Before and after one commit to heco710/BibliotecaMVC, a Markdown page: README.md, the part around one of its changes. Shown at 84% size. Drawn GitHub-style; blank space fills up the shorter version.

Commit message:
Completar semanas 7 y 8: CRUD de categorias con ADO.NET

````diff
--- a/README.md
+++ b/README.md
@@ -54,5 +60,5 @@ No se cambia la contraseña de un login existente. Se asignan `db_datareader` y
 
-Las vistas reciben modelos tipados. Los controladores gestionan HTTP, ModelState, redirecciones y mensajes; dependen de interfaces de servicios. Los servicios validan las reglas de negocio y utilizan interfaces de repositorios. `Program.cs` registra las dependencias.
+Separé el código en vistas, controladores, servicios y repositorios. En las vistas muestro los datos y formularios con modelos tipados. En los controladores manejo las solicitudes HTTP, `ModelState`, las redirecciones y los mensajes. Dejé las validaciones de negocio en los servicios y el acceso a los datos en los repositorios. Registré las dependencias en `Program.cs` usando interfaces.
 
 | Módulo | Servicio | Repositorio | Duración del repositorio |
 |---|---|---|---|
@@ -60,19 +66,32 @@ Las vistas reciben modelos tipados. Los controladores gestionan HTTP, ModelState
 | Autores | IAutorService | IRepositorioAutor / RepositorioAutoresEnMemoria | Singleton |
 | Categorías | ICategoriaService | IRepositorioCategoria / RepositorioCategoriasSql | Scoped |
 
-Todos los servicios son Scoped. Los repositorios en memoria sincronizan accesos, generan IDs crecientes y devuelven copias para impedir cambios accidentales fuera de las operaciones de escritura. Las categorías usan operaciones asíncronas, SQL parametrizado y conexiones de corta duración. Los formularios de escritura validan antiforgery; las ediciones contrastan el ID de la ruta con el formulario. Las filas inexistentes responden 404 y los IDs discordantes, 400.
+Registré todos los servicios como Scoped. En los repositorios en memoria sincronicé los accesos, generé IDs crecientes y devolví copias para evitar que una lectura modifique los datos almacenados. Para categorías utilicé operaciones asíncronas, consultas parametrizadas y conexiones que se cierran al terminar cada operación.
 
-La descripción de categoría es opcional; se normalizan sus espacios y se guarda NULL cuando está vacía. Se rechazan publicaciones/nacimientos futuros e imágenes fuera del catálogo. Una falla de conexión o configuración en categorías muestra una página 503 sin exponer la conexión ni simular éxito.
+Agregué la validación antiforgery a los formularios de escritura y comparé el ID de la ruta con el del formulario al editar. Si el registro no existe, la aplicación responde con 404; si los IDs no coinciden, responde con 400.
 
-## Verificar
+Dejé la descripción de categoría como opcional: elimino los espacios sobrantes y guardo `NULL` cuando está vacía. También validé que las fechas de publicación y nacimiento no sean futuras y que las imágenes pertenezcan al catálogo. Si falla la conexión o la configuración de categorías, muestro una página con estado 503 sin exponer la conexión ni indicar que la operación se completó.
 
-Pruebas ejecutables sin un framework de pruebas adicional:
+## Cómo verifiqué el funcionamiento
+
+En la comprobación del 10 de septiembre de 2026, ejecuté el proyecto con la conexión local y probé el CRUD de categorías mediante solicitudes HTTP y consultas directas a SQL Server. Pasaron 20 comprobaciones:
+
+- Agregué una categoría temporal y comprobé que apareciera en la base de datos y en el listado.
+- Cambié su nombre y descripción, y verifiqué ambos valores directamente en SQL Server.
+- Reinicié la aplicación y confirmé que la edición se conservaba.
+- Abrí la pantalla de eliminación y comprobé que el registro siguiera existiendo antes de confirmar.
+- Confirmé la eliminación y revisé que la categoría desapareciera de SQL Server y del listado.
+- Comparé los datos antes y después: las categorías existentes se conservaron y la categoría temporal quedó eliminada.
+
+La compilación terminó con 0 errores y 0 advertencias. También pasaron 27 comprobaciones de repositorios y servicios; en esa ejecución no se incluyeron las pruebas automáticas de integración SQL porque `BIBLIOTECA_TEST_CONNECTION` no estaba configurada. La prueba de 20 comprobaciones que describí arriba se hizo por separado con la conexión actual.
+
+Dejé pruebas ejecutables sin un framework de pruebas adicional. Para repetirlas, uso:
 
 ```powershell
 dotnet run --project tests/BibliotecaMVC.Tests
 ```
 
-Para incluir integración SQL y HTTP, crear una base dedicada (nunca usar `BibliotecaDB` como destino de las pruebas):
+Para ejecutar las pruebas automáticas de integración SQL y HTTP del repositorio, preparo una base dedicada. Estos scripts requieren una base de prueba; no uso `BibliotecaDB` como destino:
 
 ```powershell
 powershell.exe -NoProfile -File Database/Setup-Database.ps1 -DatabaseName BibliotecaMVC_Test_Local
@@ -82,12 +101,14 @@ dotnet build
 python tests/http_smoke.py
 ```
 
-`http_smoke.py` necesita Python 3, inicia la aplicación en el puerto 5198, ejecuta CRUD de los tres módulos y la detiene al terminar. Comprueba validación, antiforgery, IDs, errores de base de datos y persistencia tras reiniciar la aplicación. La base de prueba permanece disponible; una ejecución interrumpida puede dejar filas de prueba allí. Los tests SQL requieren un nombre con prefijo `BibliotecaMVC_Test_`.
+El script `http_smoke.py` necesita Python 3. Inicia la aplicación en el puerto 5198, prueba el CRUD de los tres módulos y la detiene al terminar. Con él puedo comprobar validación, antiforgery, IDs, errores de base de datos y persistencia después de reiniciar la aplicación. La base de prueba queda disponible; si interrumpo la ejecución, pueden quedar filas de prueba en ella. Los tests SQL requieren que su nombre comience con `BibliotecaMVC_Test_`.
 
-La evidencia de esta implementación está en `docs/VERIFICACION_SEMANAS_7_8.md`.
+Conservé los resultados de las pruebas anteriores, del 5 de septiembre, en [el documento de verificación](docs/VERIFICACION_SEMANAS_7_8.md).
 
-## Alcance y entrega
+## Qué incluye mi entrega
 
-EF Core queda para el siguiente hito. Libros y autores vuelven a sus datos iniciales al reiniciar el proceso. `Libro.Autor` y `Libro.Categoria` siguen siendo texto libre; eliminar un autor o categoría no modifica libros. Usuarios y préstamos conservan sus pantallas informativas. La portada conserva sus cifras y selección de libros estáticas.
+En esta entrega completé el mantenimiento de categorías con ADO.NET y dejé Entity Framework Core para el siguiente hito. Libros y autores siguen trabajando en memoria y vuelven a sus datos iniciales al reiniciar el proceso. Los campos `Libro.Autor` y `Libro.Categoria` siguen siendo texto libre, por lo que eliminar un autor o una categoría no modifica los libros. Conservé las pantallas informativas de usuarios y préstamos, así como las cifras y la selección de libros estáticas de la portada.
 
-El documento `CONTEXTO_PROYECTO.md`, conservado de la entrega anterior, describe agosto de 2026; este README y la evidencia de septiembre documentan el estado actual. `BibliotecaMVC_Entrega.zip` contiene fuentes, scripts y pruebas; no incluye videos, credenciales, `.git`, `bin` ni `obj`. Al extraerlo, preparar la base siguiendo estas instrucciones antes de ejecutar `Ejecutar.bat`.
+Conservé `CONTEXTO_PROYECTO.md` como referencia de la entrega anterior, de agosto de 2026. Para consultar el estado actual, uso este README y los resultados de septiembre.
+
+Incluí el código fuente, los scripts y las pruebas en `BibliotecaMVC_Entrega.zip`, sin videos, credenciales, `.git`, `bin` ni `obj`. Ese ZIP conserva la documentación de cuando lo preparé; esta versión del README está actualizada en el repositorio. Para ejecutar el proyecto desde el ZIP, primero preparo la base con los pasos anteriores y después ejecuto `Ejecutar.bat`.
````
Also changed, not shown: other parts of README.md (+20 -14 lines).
========================
* Description of the task: Only lines containing the string "septiembre" are needed. Pull each of them out of the records above.

* Task result:
+En la comprobación del 10 de septiembre de 2026, ejecuté el proyecto con la conexión local y probé el CRUD de categorías mediante solicitudes HTTP y consultas directas a SQL Server. Pasaron 20 comprobaciones:
+Conservé los resultados de las pruebas anteriores, del 5 de septiembre, en [el documento de verificación](docs/VERIFICACION_SEMANAS_7_8.md).
-El documento `CONTEXTO_PROYECTO.md`, conservado de la entrega anterior, describe agosto de 2026; este README y la evidencia de septiembre documentan el estado actual. `BibliotecaMVC_Entrega.zip` contiene fuentes, scripts y pruebas; no incluye videos, credenciales, `.git`, `bin` ni `obj`. Al extraerlo, preparar la base siguiendo estas instrucciones antes de ejecutar `Ejecutar.bat`.
+Conservé `CONTEXTO_PROYECTO.md` como referencia de la entrega anterior, de agosto de 2026. Para consultar el estado actual, uso este README y los resultados de septiembre.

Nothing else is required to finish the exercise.